The recent announcement that Airbnb was raising a new round of financing at a $24 billion valuation left many people outside the start-up and technology communities scratching their heads. In fact, some of my friends in the real estate and hospitality communities emailed me when the news broke thinking that the press must have made a mistake and missed a decimal place somewhere. They just couldn’t wrap their heads around the idea that a real estate company with no tangible real estate assets could command that kind of valuation from investors. How does a platform for sharing real estate demand a much higher revenue multiple than a company that owns real estate?
I am not going to bother opining on the exact revenue multiple that Airbnb should have. I am certainly happy that they are worth $24 billion (two of my investments, Localmind and Fondu, were both acquired early on by Airbnb). However, I will let the far more sophisticated growth equity investors doing the deal set the valuation for me. I am happy to be along for the ride.
Nonetheless, I can say this with certainty: the fact that experienced, late-stage investors are willing to place such a growth premium on Airbnb shows that we are in the midst of a tectonic paradigm shift in the real estate industry. Moreover, I believe that we are only in the third inning of a nine inning ball game. The crux of this paradigm shift exists in how people conceive and inhabit physical space, and how people are able to maximize the efficiency and financial opportunity of that space, driving prices down for “tenants” while simultaneously creating more profit for “landlords.”
This may seem like a contradiction but it’s not: when space is used more frequently and more efficiently, landlords can earn more money while charging less money to tenants. This is the “holy grail” solution that exists when you merge collaborative consumption, on-demand services, and the shared economy with real estate. This is the genius of Airbnb and it has galvanized an entire industry in its wake. People can take unused real estate and turn it into occupied real estate.
In the olden days, the perception of space was rather rigid. People lived in houses, tenements, or apartments, and they worked in office buildings, factories, or stores. When they traveled, they would stay in hotels or hostels. Airbnb was the first company to flip the script on this model, and more change is coming. Because of technology, social networking, on-demand services, and collaborative consumption, all of these spaces can be used by people when they need them.

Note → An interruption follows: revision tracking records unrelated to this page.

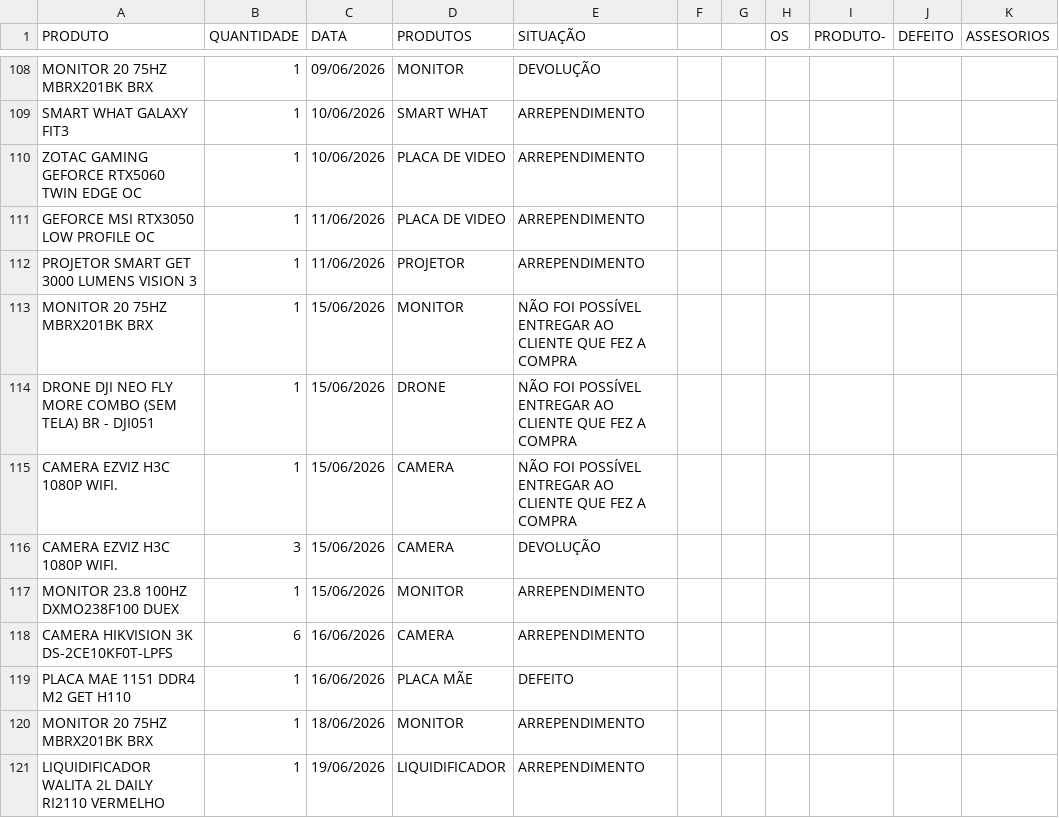
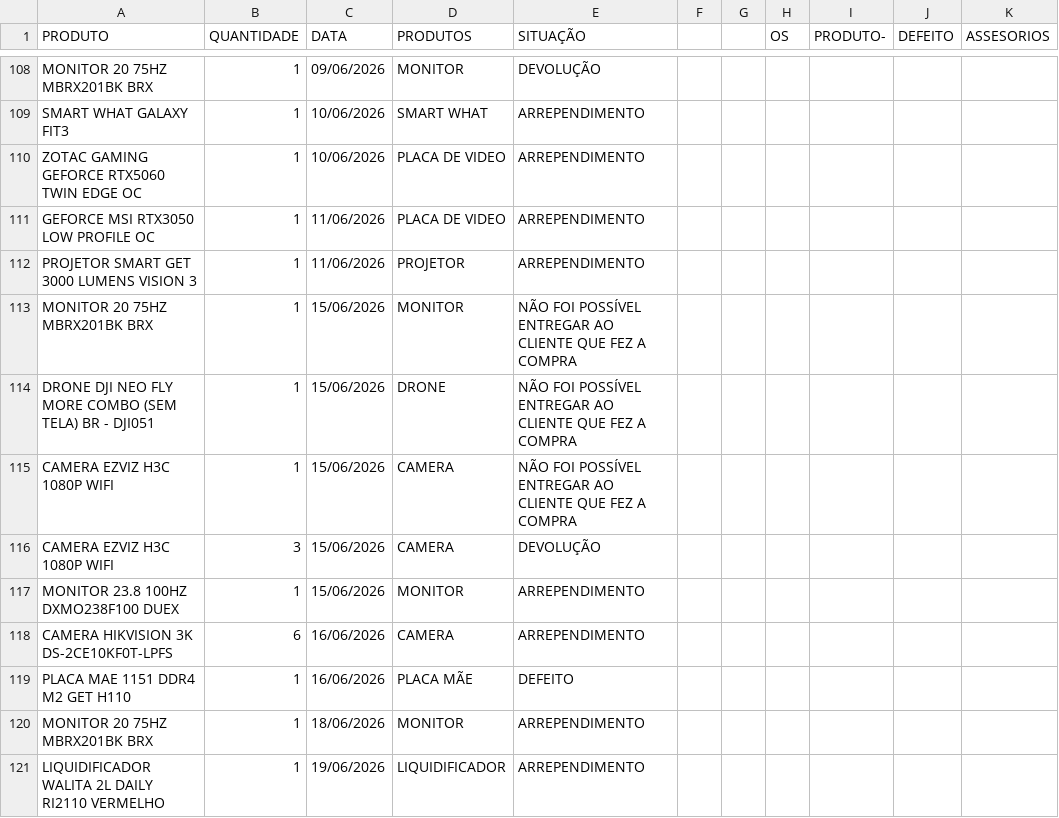
Before and after one commit to casahomeoce/Projeto_Retorno, a CSV file: Devolução_ML.csv, drawn as a sheet; only a part is shown, gaps mark what is left out; the diff covers the shown part only; the diff names each change by its address in the sheet, - before the commit and + after, or states it on an @@ line.

```diff
--- a/Devolução_ML.csv
+++ b/Devolução_ML.csv
-A115:A116 (PRODUTO): CAMERA EZVIZ H3C 1080P WIFI.
+A115:A116 (PRODUTO): CAMERA EZVIZ H3C 1080P WIFI
```
Also changed, not shown: 35 added rows elsewhere in this file.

Imagine a world where you can use a specific type of space only when you need it and you can pay for it by the hour or by the day? This was the major innovation of Airbnb. People thought to themselves: “I am going away for the weekend and no one is going to be in my apartment. Why don’t I earn some money and rent it out?”
Now, this type of thinking is getting applied to other asset classes within the real estate spectrum. For example, if you are only in an office for a few hours a week, why not book a Breather instead of getting standard lease on an office space? (Full disclosure: Breather is a portfolio company) Schools are vacant from 5 PM-6 AM. Why not have dinner parties and other events in schools provided people are respectful and responsible? Why can’t a hotel turn into an office building during the day, and vice versa? When no one is in our conference room at work why can’t I rent it to others for an hour to have a meeting (i.e. using LiquidSpace)? I only use my vacuum twice per week. What good is it doing sitting in my closet when it can be cleaning someone else’s home or office and potentially earning me some money? The list goes on and on.
An old saying in the real estate business is that land is a great investment because they aren’t making any more of it. Today, this rings more true than ever with real estate prices skyrocketing and people getting priced out of places where they have lived for years. However, although the earth isn’t making more land, people are beginning to think about how they use physical space in different ways. Instead of conceiving of space as an owned or leased quantity, they are beginning to think of it as a shared quantity. This shift will ultimately prove the most financially viable solution to solving the affordable housing crisis, ensuring that people have reasonably priced places to start small businesses, and providing people with the ability to travel and expand their cultural views on a shoestring budget.
So, in summary, I don’t have any idea what Airbnb should be worth. What I do know is that the investors who are valuing it at $24 billion, whether consciously or not, are recognizing Airbnb as the initial catalyst for the largest disruption in the history of the real estate industry since the invention of the skyscraper in Chicago at the end of the 19th Century. At MetaProp NYC, it is part of our job to educate the entrenched real estate industry about this seismic shift and show them that they don’t have to resist it. We can also educate the technologists and startup community about how to approach people in the real estate community and explain the new ecosystem in relevant, appropriate terms. No one has to go into hand-to-hand combat. In fact, if done correctly, everyone can create additional economic and social value in this new ecosystem. It doesn’t have to be a zero-sum game.